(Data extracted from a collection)
• • • • • • •

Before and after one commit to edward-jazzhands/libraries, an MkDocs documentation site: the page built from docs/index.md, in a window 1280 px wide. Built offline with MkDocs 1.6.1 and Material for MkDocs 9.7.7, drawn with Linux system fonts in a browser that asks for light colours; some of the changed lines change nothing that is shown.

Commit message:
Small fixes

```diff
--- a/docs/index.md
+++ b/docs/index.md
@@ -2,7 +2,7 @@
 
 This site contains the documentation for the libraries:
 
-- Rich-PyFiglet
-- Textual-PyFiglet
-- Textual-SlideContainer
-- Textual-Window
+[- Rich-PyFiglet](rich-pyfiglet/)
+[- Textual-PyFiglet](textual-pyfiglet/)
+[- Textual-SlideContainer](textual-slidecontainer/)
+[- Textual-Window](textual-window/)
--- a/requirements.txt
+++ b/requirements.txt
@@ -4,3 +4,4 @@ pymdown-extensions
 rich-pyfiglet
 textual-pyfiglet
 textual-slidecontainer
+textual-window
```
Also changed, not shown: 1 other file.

• • • • • • •

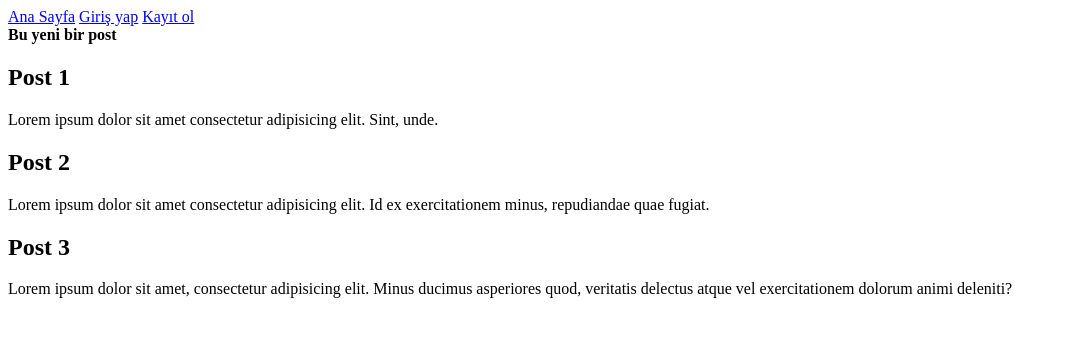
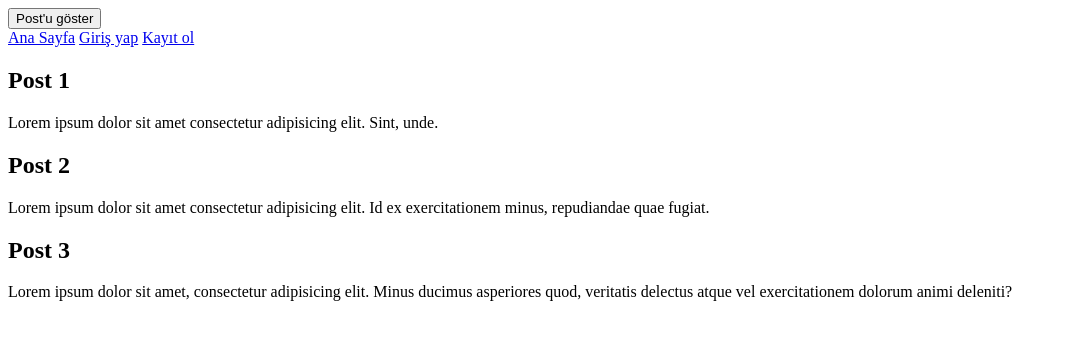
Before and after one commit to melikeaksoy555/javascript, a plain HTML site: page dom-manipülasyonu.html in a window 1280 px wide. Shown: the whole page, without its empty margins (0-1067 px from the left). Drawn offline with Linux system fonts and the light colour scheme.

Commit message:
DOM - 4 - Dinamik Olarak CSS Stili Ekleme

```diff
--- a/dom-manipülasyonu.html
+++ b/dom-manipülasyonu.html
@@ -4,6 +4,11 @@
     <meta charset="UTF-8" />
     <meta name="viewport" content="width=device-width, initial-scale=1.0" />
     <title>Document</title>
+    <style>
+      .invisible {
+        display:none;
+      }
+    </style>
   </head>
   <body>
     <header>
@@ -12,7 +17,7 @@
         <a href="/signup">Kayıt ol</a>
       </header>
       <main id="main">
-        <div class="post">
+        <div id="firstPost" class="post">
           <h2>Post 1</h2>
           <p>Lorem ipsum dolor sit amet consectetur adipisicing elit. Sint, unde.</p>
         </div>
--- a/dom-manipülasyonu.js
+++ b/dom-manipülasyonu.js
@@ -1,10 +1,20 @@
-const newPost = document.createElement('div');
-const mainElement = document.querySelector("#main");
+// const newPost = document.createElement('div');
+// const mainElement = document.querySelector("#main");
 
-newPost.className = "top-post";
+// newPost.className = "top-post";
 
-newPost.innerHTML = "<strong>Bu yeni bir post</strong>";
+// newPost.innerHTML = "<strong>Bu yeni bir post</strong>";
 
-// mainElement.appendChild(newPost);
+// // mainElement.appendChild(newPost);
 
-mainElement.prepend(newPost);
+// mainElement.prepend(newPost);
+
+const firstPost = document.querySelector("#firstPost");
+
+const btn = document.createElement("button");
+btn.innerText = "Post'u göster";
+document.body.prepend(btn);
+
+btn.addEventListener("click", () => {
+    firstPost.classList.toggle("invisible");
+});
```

• • • • • • •

> _WORK REQUEST_
Among the entries above, the line containing "Before and after one commit to edward-jazzhands/libraries, an", the line containing "Also changed, not shown: 1 other file.", and all lines between them are to be restated word for word; nothing else belongs in the reply.

> _SOLUTION BELOW_
Before and after one commit to edward-jazzhands/libraries, an MkDocs documentation site: the page built from docs/index.md, in a window 1280 px wide. Built offline with MkDocs 1.6.1 and Material for MkDocs 9.7.7, drawn with Linux system fonts in a browser that asks for light colours; some of the changed lines change nothing that is shown.

Commit message:
Small fixes

```diff
--- a/docs/index.md
+++ b/docs/index.md
@@ -2,7 +2,7 @@
 
 This site contains the documentation for the libraries:
 
-- Rich-PyFiglet
-- Textual-PyFiglet
-- Textual-SlideContainer
-- Textual-Window
+[- Rich-PyFiglet](rich-pyfiglet/)
+[- Textual-PyFiglet](textual-pyfiglet/)
+[- Textual-SlideContainer](textual-slidecontainer/)
+[- Textual-Window](textual-window/)
--- a/requirements.txt
+++ b/requirements.txt
@@ -4,3 +4,4 @@ pymdown-extensions
 rich-pyfiglet
 textual-pyfiglet
 textual-slidecontainer
+textual-window
```
Also changed, not shown: 1 other file.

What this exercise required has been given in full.